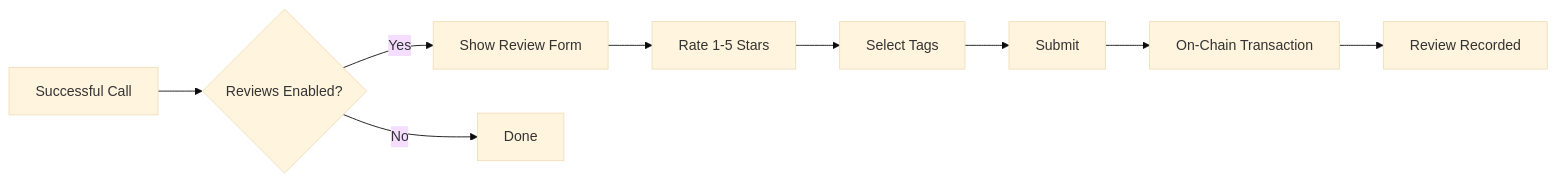
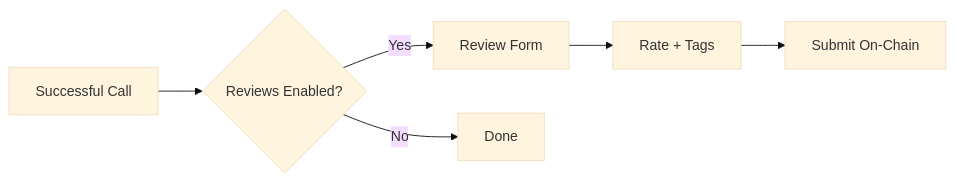
The fifth of 5 diagrams in marketplace/playground.mdx (Agentokratia/docs), drawn with Mermaid (base theme) before and after one commit. The commit also changed other lines of this file and 6 other files, not shown here.

````diff
--- a/marketplace/playground.mdx
+++ b/marketplace/playground.mdx
@@ -306,11 +242,8 @@
 ```mermaid
 flowchart LR
     A[Successful Call] --> B{Reviews Enabled?}
-    B -->|Yes| C[Show Review Form]
+    B -->|Yes| C[Review Form]
     B -->|No| D[Done]
-    C --> E[Rate 1-5 Stars]
-    E --> F[Select Tags]
-    F --> G[Submit]
-    G --> H[On-Chain Transaction]
-    H --> I[Review Recorded]
+    C --> E[Rate + Tags]
+    E --> F[Submit On-Chain]
 ```
````
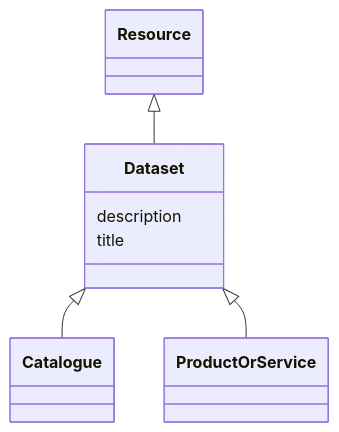
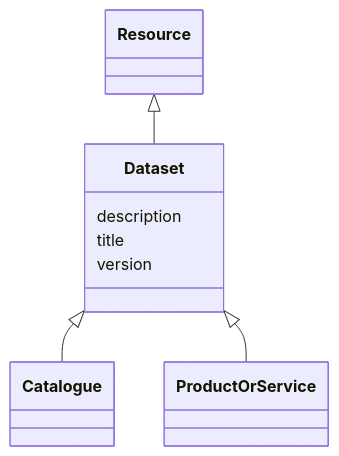
Before and after one commit to EVORA-project/evora-ontology: the diagram in models/docs/Dataset.md, drawn with Mermaid. The commit also changed other lines of this file and 650 other files, not shown here.

````diff
--- a/models/docs/Dataset.md
+++ b/models/docs/Dataset.md
@@ -21,20 +21,22 @@
 ```mermaid
  classDiagram
     class Dataset
     click Dataset href "../Dataset"
       Resource <|-- Dataset
         click Resource href "../Resource"
       
 
       Dataset <|-- Catalogue
         click Catalogue href "../Catalogue"
       Dataset <|-- ProductOrService
         click ProductOrService href "../ProductOrService"
       
       
       Dataset : description
         
       Dataset : title
         
+      Dataset : version
+        
       
 ```
````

+ + + + + + +

» **WHAT NEEDS TO BE DONE**
Line count for the string "marketplace": tally the lines of the records above that contain it and give only the result.

» **OUTPUT FOR THIS EXERCISE**
3